- Allows products to run on harvested energy or batteries for years with its low-power wireless standards
- Connects many different types of devices into a single network
- Offers a variety of intelligent features designed to ensure devices communicate in any environment anywhere in the world
Where ZigBee Fits
ZigBee offers a number of solutions for a range of applications including:
- Building automation
- Energy management
- Home automation
- Lighting control
- Advanced remote controls
- Retail/shopping services
- Telecom services
The ZigBee Alliance produces a standards overview that covers the range of applications mentioned above.
ZigBee is often mentioned in two areas: building and home automation. I found that ZigBee has been applied to a manufacturing line, in store (retail) communications, and alarm systems. ZigBee is also in use with cable service remote controllers. The business applications will eventually expand beyond the home/consumer applications, so enterprise IT should acquaint themselves with ZigBee now in addition to Wi-Fi and Bluetooth.
Comparing Wireless Choices
There are three common choices for connecting to wireless endpoints over short distances (generally considered 100 meters or less): Wi-Fi, ZigBee, and Bluetooth. The choice for IoT has to be able to support many endpoints in a limited area. The data produced by IoT endpoints is modest, so the bandwidth required is also modest (kbps not mbps). The number of endpoints ZigBee can support is far greater than Wi-Fi and Bluetooth. Neither of these was designed for high-density, large endpoint populations.
Comparing Wireless Solutions
Wi-Fi is best suited for desktops, laptops, tablets, and phones that require high data rates. Bluetooth was designed mainly to service on a desk connecting a wireless keyboard, mouse, printer, or headset. When the supported population and area coverage are both large, then ZigBee becomes the obvious solution.
A Different Endpoint Design
A major benefit to ZigBee is its design to reduce power consumption, which can thereby vastly extend battery life. Tobin Richardson, chairman and CEO of the ZigBee Alliance, made this comment to me at the IoT summit that took place at the end of October in Washington, D.C. He also pointed out that IoT endpoints will probably be installed to operate for 10 to 20 years.
Tobin also said IoT endpoints must be very reliable so that they require little or no maintenance.

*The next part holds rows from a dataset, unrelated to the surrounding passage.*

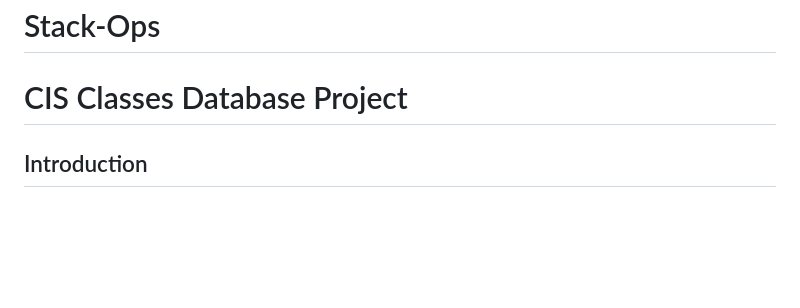
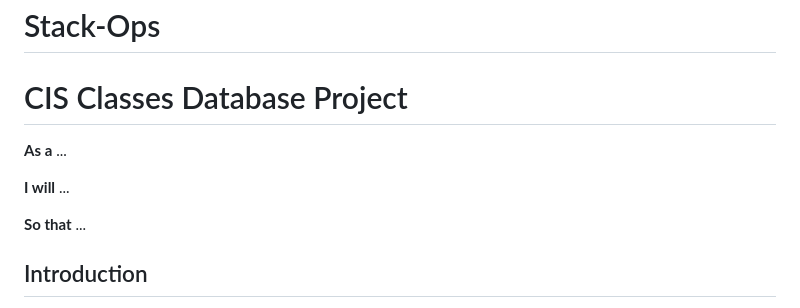
Before and after one commit to HubbbaBubbba/StackOps, a Markdown page: README.md, the part around the change. GitHub-like rendering; blank space fills up the shorter version.

```diff
--- a/README.md
+++ b/README.md
@@ -1,6 +1,12 @@
 # Stack-Ops
 
 # CIS Classes Database Project
+**As a** ...
+
+**I will** ...
+
+**So that** ...
+
 ## Introduction
 The CIS Classes Database Project is a web development project aimed at creating a platform where students can share their experiences about the CIS classes they have taken. The platform will offer a database of CIS courses, and students will have an opportunity to provide feedback on the courses they have already taken.
 ________________________________________
```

He foresees that the cost of maintaining IoT endpoints must be very low in order to be affordable. This means there should be very little labor expended for their support. The endpoints may only be visited every few years. This is significantly different than many IT endpoints today that may be obsoleted every one to three years.

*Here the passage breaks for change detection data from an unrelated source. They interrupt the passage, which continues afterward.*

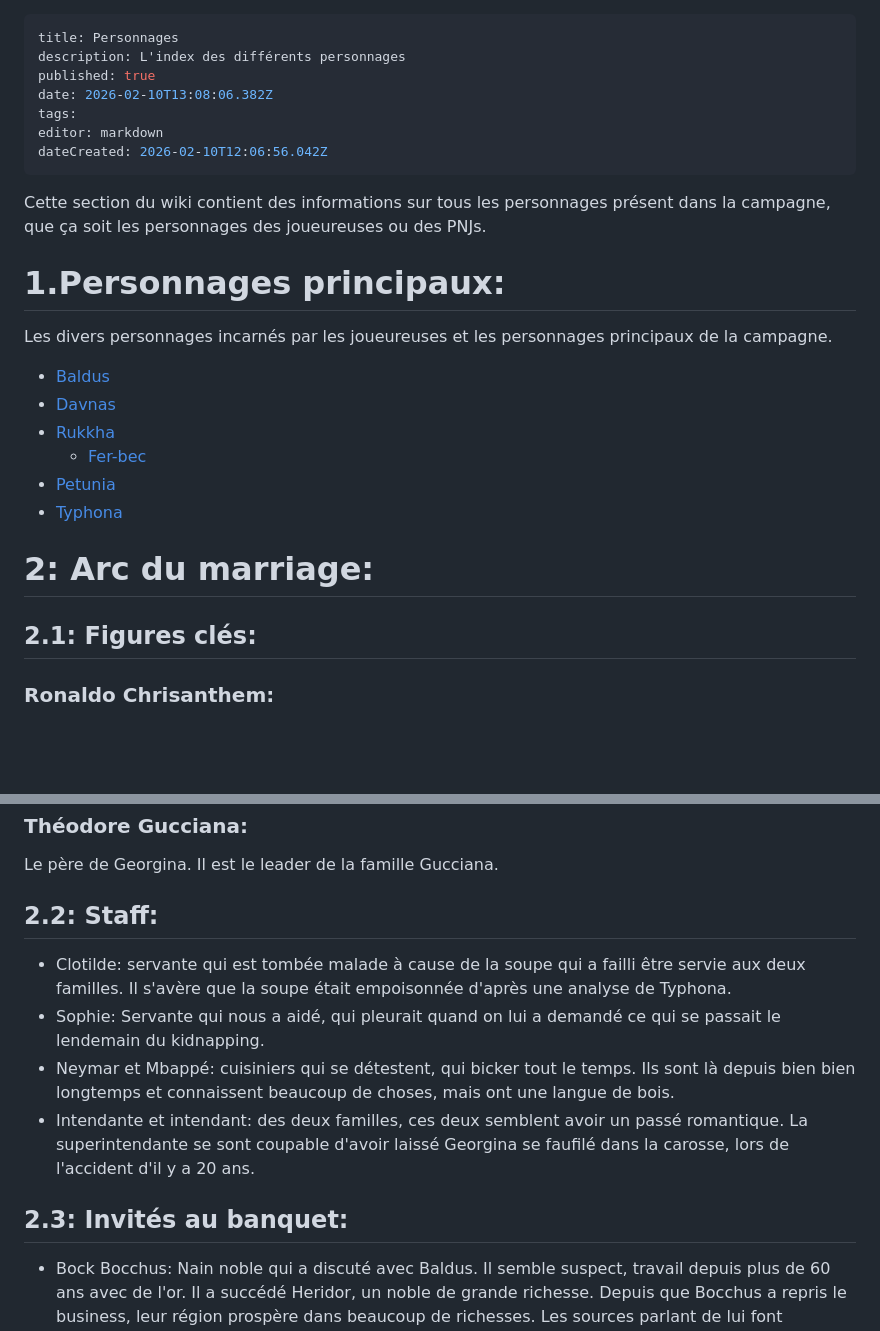
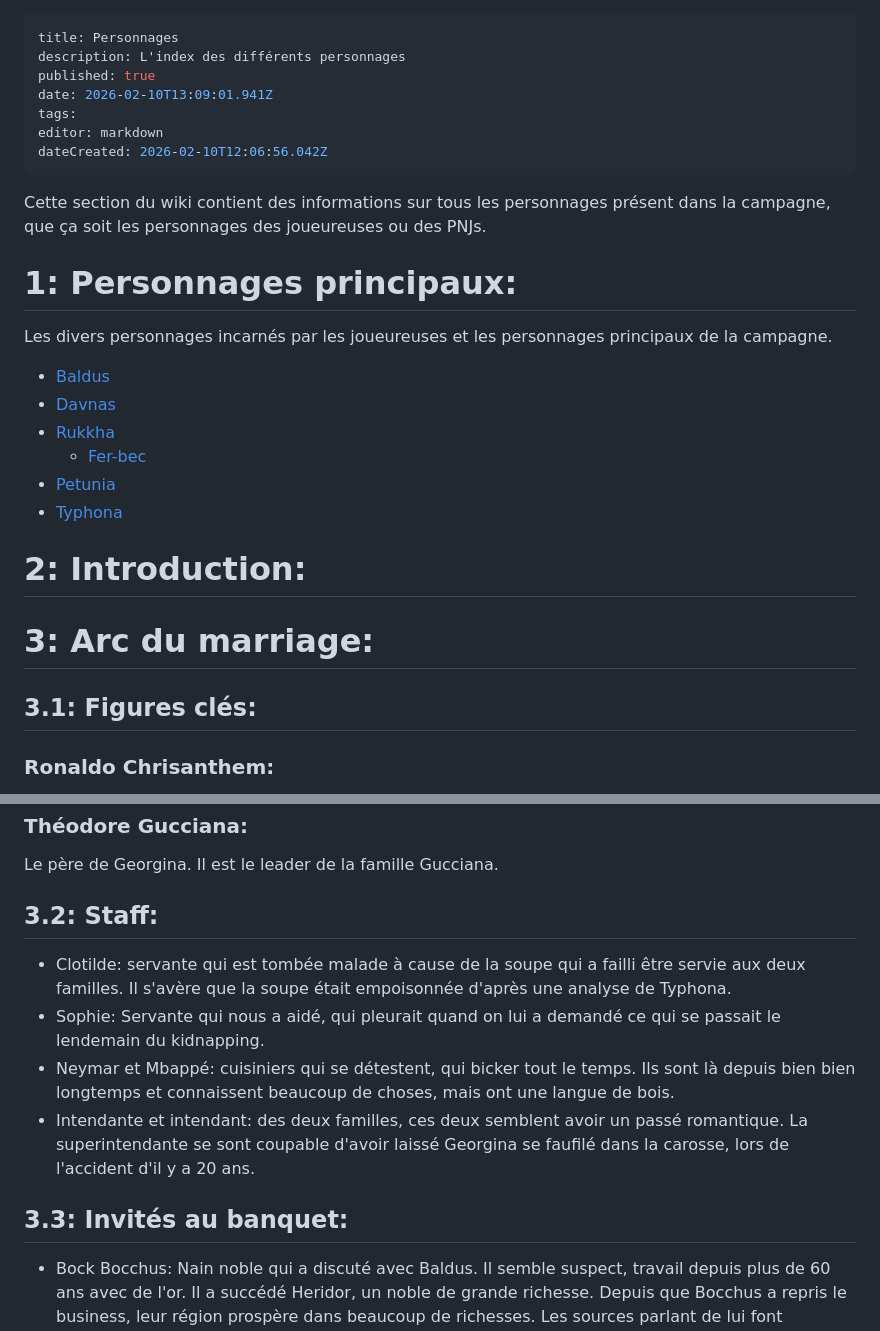
Before and after one commit to Lesuu/DnD-Wiki, a Markdown page: Campagne-Sirine/Personnages/Personnages.md, 2 parts joined by grey strips. Drawn GitHub-style; blank space fills up the shorter version.

Commit message:
docs: update Personnages/Personnages

```diff
--- a/Campagne-Sirine/Personnages/Personnages.md
+++ b/Campagne-Sirine/Personnages/Personnages.md
@@ -2,7 +2,7 @@
 title: Personnages
 description: L'index des différents personnages
 published: true
-date: 2026-02-10T13:08:06.382Z
+date: 2026-02-10T13:09:01.941Z
 tags:
 editor: markdown
 dateCreated: 2026-02-10T12:06:56.042Z
@@ -11,7 +11,7 @@ dateCreated: 2026-02-10T12:06:56.042Z
 
 Cette section du wiki contient des informations sur tous les personnages présent dans la campagne, que ça soit les personnages des joueureuses ou des PNJs.
 
-# 1.Personnages principaux:
+# 1: Personnages principaux:
 
 Les divers personnages incarnés par les joueureuses et les personnages principaux de la campagne.
 
@@ -22,9 +22,11 @@ Les divers personnages incarnés par les joueureuses et les personnages principa
 - [Petunia](/Personnages/Petunia)
 - [Typhona](/Personnages/Typhona)
 
-# 2: Arc du marriage:
+# 2: Introduction:
 
-## 2.1: Figures clés:
+# 3: Arc du marriage:
+
+## 3.1: Figures clés:
 
 ### Ronaldo Chrisanthem:
 Héritié de la famille Chrisanthem, il s'est fait kidnappé la veille de son marriage par des mercennaires. [Davnas](/Personnages/Davnas) s'est battu contre un d'entre eux qu'il a réussi à capturer.
@@ -42,13 +44,13 @@ Le bibliothéquaire, aussi son éducateur, nous explique qu'un accident a devast
 La mère (non biologique je crois?) de Ronaldo. Elle est la tête de la famille Chrisanthem
 ### Théodore Gucciana:
 Le père de Georgina. Il est le leader de la famille Gucciana.
-## 2.2: Staff:
+## 3.2: Staff:
 
 - Clotilde: servante qui est tombée malade à cause de la soupe qui a failli être servie aux deux familles. Il s'avère que la soupe était empoisonnée d'après une analyse de Typhona.
 - Sophie: Servante qui nous a aidé, qui pleurait quand on lui a demandé ce qui se passait le lendemain du kidnapping.
 - Neymar et Mbappé: cuisiniers qui se détestent, qui bicker tout le temps. Ils sont là depuis bien bien longtemps et connaissent beaucoup de choses, mais ont une langue de bois.
 - Intendante et intendant: des deux familles, ces deux semblent avoir un passé romantique. La superintendante se sont coupable d'avoir laissé Georgina se faufilé dans la carosse, lors de l'accident d'il y a 20 ans.
-## 2.3: Invités au banquet:
+## 3.3: Invités au banquet:
 
 - Bock Bocchus: Nain noble qui a discuté avec Baldus. Il semble suspect, travail depuis plus de 60 ans avec de l'or. Il a succédé Heridor, un noble de grande richesse. Depuis que Bocchus a repris le business, leur région prospère dans beaucoup de richesses. Les sources parlant de lui font énormément d'éloges à son égard
 - Couple d'elfes: Musiciens connus qui étaient censé assisté au banquet. Iels n'avaient pas l'air en forme lors du marriage.
```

Another advantage of ZigBee is that endpoints can act as relay sites for other endpoints. Since ZigBee is designed for line-of-site transmission, not all endpoints will be capable of connecting to a ZigBee router that then connects to a remote system or cloud service. ZigBee network devices can be a:
- PAN coordinator (central controller and access to remote networks, either cellular or wired)
- Full-function endpoint (sensor and/or controller endpoint)
- Reduced-function endpoint (simple endpoint)
This graphic is from a presentation on ZigBee by Dusan Stevanovic.
IT or OT for IoT?
When researching the applications of ZigBee for IoT, it became apparent that IoT sensors and the data they collect is for business operations (OT), not IT. There are installations where the collected data is processed in a cloud service and the results are communicated to operations personnel.
When this is done, IT has no useful function other than to help OT with some technology decisions, but IT is not involved with the business decisions generated by IoT data. Further, when changes have to be made to the IoT control devices, the changes are an OT decision. So although IoT appears to be an IT responsibility, I predict that a number of IoT applications and endpoints will not be the responsibility of IT, but operated disconnected and independent from IT.
Do you agree with my prediction or do you foresee a different future? Share your thoughts in the comment section below.